We prepared a comprehensive 34-page legal brief going over how the facts and circumstances of my clients’ situation met the legal standards used to define “extreme hardship”; thoroughly demonstrated “rehabilitation” of the Thai spouse; and showed that the Thai spouse’s admission would “not be contrary to the national welfare, safety, or security of the U.S.”  

As with all of our waiver cases, we went above and beyond the work that many law firms would engage in by demonstrating that our client met the legal standard of BOTH INA 212(a)(2)(D)(i)-(ii) and INA 212(h)(1)(B).  This brief was accompanied by supporting exhibits that provided credible proof of every vital and relevant statement made in the legal brief.

The positive factors in this case included:

  • Psychological disorders suffered by the U.S. citizen spouse which substantially impairs his ability to function in everyday life.  The psychological disorders are being being aggravated by the prolonged separation of the couple and the unique circumstances of their individual and collective lives.
  • Significant health issues suffered by the U.S. citizen spouse, including a pulmonary embolism in the past, which now requires regular medical check-ups and the taking of medication for the rest of his life
  • A serious medical condition suffered by the Thai spouse, which requires extremely complicated and high-risk surgery to correct.  Such  surgery is very difficult to obtain from a qualified surgeon in Thailand and complications from the surgery could include nerve damage and infertility.  This situation adds to the mental distress being experienced by the U.S. husband.
  • The U.S. citizen husband is financially responsible for three households: his own, his wife’s, and that of his wife’s parents.  Becoming incapacitated due to his various ailments would lead to financial collapse for the U.S. citizen husband as well as that of his extended family.
  • The U.S. citizen husband has served multiple long-term tours abroad in a civilian position to support the U.S. military in its “War on Terror.”  He has only recently re-united with his family in the U.S. and cannot bear the thought of leaving the U.S. once again.  He also does not speak Thai and would have no means for supporting himself financially in Thailand.
  • Country conditions of Thailand would make it difficult for the U.S. citizen husband to receive the standard of medical care he now receives in the U.S.  The current state of Thai medical care also makes it very difficult for his wife to receive the type of specialized surgery she needs for her serious condition.
  • Evidence of rehabilitation of the Thai spouse includes 14 affidavits of good moral character from members of her family; a Buddhist monk; a local government official; prominent members of the business community; and many others who can attest to her honesty, dedication to family, and character.  It also includes her complete honesty during her consular interview; her history of having studied massage therapy (including evidence of schooling in the field); and the reason for her employment at the massage parlor (which was to financially support her impoverished parents).

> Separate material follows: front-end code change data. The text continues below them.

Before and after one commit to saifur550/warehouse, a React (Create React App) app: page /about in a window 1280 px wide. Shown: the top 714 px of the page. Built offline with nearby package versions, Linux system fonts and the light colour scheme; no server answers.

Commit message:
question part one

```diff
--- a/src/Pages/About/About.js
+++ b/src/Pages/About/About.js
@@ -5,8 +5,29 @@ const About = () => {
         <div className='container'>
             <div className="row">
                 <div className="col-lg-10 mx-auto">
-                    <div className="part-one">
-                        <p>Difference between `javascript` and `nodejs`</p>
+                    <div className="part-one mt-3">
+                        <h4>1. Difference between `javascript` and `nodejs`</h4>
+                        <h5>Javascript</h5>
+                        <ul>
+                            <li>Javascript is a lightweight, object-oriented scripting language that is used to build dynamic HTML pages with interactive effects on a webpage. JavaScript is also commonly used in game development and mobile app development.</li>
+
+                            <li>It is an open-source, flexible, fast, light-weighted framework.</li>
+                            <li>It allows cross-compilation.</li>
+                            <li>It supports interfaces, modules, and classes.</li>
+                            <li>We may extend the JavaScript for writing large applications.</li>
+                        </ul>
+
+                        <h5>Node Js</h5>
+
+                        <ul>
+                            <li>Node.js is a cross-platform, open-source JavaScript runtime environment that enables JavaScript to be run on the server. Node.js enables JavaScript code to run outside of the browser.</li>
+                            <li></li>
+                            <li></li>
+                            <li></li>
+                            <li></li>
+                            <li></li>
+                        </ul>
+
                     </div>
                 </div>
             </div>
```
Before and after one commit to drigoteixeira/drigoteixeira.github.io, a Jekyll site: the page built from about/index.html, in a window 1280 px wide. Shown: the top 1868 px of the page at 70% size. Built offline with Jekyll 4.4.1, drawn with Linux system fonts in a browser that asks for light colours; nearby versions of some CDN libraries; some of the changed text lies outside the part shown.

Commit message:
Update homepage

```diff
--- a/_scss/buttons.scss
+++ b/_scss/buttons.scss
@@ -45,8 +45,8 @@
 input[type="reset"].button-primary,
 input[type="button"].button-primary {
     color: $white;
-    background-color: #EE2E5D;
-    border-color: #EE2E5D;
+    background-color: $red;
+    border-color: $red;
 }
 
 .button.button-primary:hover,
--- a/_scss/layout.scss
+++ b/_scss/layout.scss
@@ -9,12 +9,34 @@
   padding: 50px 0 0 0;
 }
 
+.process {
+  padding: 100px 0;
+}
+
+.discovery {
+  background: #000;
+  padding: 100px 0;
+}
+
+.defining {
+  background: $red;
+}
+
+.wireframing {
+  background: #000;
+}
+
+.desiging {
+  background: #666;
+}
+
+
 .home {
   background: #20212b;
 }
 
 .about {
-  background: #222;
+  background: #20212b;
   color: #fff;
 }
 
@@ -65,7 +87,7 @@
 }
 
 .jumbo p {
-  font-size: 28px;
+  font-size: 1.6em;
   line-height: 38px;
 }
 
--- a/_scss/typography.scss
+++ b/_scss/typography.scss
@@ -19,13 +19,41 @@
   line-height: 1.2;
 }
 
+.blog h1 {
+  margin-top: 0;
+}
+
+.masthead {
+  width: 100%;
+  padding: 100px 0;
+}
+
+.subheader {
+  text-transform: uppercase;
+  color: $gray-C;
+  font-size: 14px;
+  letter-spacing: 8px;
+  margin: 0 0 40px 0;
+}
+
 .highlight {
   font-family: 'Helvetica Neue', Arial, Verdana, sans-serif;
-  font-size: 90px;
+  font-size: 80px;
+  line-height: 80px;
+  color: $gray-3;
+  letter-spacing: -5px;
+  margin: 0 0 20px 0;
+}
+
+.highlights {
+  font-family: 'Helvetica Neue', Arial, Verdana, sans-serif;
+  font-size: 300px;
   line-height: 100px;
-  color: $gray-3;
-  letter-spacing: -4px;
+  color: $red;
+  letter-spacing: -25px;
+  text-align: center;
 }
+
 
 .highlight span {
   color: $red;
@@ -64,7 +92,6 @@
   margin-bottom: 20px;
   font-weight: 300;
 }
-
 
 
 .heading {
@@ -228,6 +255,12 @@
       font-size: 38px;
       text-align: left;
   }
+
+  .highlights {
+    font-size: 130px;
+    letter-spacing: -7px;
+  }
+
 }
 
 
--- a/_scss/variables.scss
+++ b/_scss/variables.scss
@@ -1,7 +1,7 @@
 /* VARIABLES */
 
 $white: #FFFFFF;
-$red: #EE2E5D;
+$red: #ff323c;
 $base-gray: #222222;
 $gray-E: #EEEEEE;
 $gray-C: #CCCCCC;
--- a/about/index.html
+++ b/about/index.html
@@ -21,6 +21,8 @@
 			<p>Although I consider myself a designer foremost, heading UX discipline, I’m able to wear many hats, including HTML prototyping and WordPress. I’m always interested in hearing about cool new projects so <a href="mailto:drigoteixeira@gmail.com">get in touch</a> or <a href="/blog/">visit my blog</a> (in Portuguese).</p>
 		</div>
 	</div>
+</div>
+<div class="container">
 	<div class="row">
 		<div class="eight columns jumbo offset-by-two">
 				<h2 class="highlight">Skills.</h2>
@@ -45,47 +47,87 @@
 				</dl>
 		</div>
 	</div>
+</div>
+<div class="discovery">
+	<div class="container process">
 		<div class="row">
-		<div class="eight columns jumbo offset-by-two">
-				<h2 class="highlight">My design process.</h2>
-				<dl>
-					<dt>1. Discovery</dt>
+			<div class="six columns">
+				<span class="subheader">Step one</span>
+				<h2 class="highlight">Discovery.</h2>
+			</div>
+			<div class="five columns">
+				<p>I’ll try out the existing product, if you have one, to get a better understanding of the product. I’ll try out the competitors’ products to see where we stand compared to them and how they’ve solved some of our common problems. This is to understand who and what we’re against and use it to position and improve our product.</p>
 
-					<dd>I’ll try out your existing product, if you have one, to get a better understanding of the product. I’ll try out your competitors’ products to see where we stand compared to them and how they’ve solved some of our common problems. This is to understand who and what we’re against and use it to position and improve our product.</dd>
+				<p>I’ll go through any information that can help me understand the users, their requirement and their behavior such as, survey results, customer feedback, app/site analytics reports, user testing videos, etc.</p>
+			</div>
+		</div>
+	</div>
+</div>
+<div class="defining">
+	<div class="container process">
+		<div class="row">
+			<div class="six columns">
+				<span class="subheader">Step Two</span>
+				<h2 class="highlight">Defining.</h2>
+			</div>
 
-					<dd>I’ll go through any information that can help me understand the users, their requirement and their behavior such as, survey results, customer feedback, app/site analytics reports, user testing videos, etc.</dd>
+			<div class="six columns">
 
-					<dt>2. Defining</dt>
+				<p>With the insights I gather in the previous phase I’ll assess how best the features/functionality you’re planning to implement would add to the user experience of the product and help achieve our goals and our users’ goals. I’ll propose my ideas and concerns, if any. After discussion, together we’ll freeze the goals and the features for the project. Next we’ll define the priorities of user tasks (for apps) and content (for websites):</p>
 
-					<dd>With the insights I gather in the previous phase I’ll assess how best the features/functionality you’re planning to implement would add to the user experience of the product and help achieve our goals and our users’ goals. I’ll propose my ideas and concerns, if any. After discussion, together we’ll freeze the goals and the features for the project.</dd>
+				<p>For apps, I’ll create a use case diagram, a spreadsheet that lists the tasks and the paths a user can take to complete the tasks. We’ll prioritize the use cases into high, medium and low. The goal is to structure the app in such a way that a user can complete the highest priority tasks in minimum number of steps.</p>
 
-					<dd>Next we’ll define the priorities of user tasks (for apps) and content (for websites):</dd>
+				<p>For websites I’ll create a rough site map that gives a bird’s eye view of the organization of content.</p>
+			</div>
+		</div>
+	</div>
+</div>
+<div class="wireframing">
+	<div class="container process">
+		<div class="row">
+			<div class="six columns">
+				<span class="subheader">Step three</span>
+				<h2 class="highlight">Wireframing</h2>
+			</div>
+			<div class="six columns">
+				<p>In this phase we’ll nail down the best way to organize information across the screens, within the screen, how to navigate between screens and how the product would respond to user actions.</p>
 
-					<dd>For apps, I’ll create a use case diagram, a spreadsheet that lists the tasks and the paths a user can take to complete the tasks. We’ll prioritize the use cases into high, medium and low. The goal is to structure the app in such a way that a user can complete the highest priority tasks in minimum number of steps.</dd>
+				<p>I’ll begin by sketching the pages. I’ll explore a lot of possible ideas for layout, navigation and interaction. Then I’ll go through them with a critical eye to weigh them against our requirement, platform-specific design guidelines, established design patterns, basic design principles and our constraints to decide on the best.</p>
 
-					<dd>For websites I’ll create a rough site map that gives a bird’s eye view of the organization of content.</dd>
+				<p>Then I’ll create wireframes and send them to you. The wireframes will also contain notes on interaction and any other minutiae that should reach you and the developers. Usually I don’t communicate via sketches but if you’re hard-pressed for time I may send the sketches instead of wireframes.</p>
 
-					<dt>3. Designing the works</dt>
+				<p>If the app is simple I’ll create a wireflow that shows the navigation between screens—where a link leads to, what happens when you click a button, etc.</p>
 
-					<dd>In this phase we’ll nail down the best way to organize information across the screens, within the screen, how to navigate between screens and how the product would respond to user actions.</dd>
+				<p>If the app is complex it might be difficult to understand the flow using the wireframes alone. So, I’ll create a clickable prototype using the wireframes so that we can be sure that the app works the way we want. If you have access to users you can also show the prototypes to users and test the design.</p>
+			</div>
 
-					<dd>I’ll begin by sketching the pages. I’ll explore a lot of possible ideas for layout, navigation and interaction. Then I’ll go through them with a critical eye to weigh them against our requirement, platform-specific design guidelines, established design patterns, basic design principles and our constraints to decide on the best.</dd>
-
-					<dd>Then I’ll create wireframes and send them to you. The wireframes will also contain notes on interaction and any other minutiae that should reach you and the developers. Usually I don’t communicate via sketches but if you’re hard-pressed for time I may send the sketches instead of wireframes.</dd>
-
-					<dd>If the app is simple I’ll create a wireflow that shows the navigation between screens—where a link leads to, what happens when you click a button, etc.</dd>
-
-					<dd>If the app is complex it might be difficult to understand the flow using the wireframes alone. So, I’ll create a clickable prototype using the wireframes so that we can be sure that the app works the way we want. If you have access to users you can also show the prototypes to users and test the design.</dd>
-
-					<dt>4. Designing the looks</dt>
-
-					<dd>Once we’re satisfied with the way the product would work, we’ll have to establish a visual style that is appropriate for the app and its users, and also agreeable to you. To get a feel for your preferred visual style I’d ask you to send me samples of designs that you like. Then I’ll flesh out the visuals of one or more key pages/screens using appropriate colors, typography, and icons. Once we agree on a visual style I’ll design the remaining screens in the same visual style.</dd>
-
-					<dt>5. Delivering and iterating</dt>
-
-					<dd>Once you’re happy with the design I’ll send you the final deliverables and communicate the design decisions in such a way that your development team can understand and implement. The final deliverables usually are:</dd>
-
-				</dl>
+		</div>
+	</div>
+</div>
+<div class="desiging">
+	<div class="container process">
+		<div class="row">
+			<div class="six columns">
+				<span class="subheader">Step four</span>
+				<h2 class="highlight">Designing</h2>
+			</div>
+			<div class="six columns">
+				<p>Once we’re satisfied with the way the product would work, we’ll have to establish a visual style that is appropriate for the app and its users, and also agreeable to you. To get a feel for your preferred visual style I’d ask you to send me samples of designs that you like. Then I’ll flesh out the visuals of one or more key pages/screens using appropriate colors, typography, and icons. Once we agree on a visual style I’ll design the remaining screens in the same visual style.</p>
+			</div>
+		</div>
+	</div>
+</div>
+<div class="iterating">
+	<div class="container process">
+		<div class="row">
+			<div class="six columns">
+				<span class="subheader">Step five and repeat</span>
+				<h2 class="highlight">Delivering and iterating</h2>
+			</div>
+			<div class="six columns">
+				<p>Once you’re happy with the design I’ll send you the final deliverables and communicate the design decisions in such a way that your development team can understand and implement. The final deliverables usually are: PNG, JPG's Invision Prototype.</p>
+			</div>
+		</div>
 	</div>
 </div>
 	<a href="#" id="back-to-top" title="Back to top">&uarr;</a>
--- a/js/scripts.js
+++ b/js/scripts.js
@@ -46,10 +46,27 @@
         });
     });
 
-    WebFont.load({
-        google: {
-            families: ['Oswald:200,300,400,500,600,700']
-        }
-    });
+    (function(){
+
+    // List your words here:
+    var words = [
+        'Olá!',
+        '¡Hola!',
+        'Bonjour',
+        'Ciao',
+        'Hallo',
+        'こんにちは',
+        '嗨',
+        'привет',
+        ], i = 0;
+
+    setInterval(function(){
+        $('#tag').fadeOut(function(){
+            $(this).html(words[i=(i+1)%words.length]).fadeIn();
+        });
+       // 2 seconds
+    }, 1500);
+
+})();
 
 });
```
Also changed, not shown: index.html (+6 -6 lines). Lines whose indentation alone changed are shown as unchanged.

Although extreme hardship is only considered when suffered by the U.S. citizen or lawful permanent resident parent, spouse, son, or daughter of the foreign applicant under INA 212(h)(1)(B), it is my experience that extreme hardship suffered by any close relative of the qualifying relative should be thoroughly discussed.  In this case, the extreme hardships to be suffered by the U.S. citizen’s spouse herself (the waiver applicant), would in turn impact the U.S. citizen and aggravate all of the conditions he presently suffers from.  This was carefully outlined in detail in our memorandum.  This connection can be made when the waiver applicant plays an integral role in the overall well-being of the U.S. citizen and is needed to assume a vital, day-to-day role in his physical, emotional, and psychological care and oversight.

As a result of the I-601 “prostitution waiver” expeditiously prepared and submitted by my office, the I-601 waiver application was approved by the USCIS.  The couple now happily reside together inside the U.S.